TASK INSTRUCTIONS → Find and return every line of the data that contains the word "population".

[Stored items from a collection]
■ ■ ■ ■
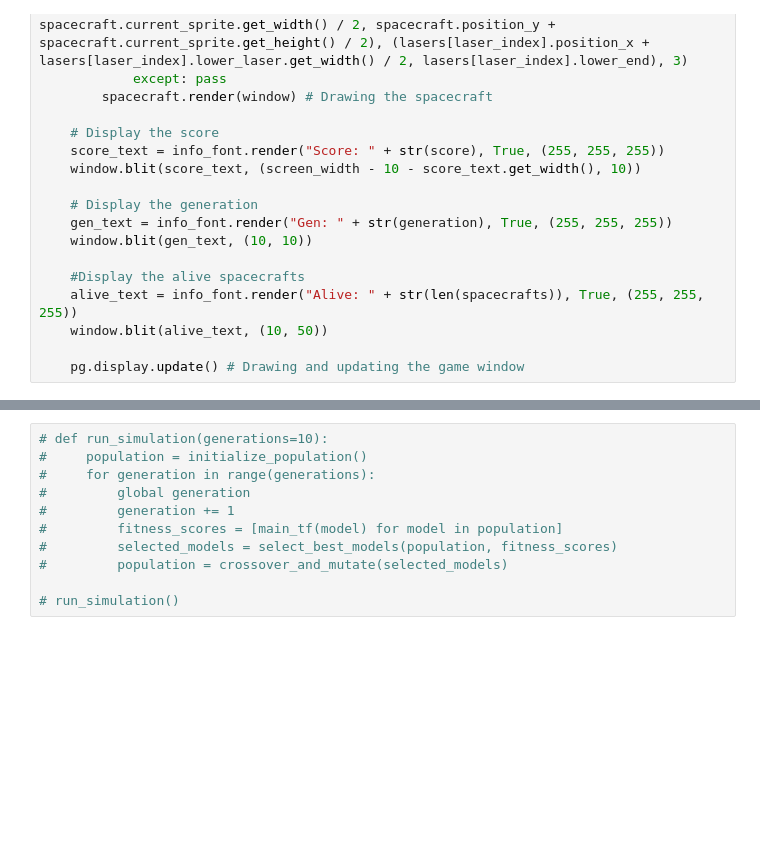
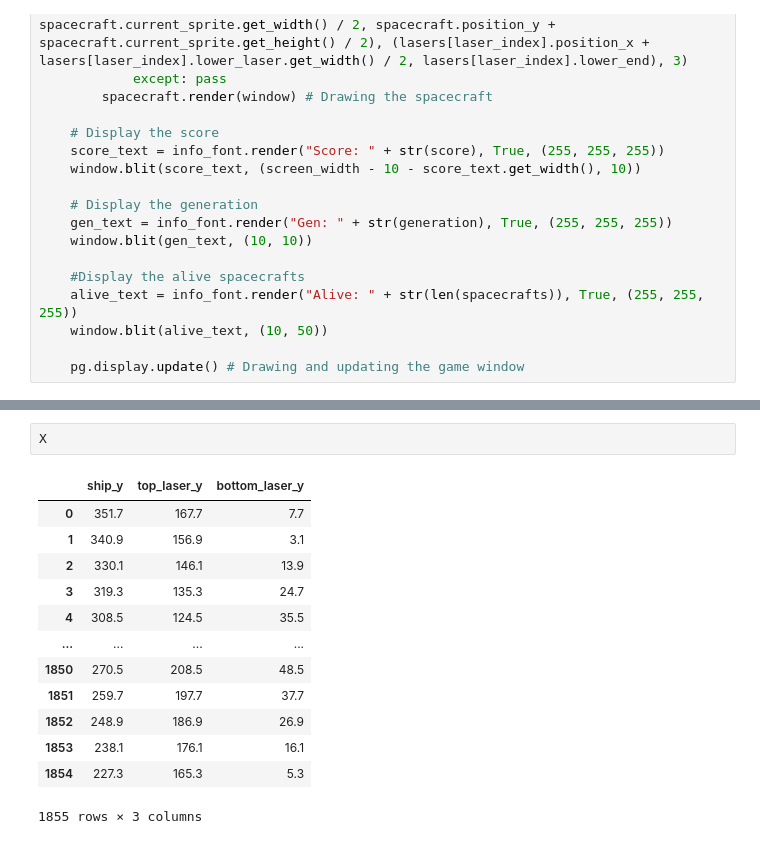
Before and after one commit to PoruchikRzhevsky/ML-project, a Jupyter notebook: poor_ship.ipynb, the cells around one changed output, grey strips where cells are left out. Saved outputs shown, nothing was run; the diff lists cells and outputs as text; blank space fills up the shorter version.

```diff
--- a/poor_ship.ipynb
+++ b/poor_ship.ipynb
@@ -460,11 +419,16 @@ def main_tf(model, size=20):
-# %%
-# def run_simulation(generations=10):
-#     population = initialize_population()
-#     for generation in range(generations):
-#         global generation
-#         generation += 1
-#         fitness_scores = [main_tf(model) for model in population]
-#         selected_models = select_best_models(population, fitness_scores)
-#         population = crossover_and_mutate(selected_models)
-
-# run_simulation()
+# %%
+X
+# %% [output]
+|  | ship_y | top_laser_y | bottom_laser_y |
+| 0 | 351.7 | 167.7 | 7.7 |
+| 1 | 340.9 | 156.9 | 3.1 |
+| 2 | 330.1 | 146.1 | 13.9 |
+| 3 | 319.3 | 135.3 | 24.7 |
+| 4 | 308.5 | 124.5 | 35.5 |
+| ... | ... | ... | ... |
+| 1850 | 270.5 | 208.5 | 48.5 |
+| 1851 | 259.7 | 197.7 | 37.7 |
+| 1852 | 248.9 | 186.9 | 26.9 |
+| 1853 | 238.1 | 176.1 | 16.1 |
+| 1854 | 227.3 | 165.3 | 5.3 |
+1855 rows × 3 columns
```
Also changed, not shown: parts of 14 cells of this notebook.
■ ■ ■ ■
TASK OUTPUT →
-#     population = initialize_population()
-#         fitness_scores = [main_tf(model) for model in population]
-#         selected_models = select_best_models(population, fitness_scores)
-#         population = crossover_and_mutate(selected_models)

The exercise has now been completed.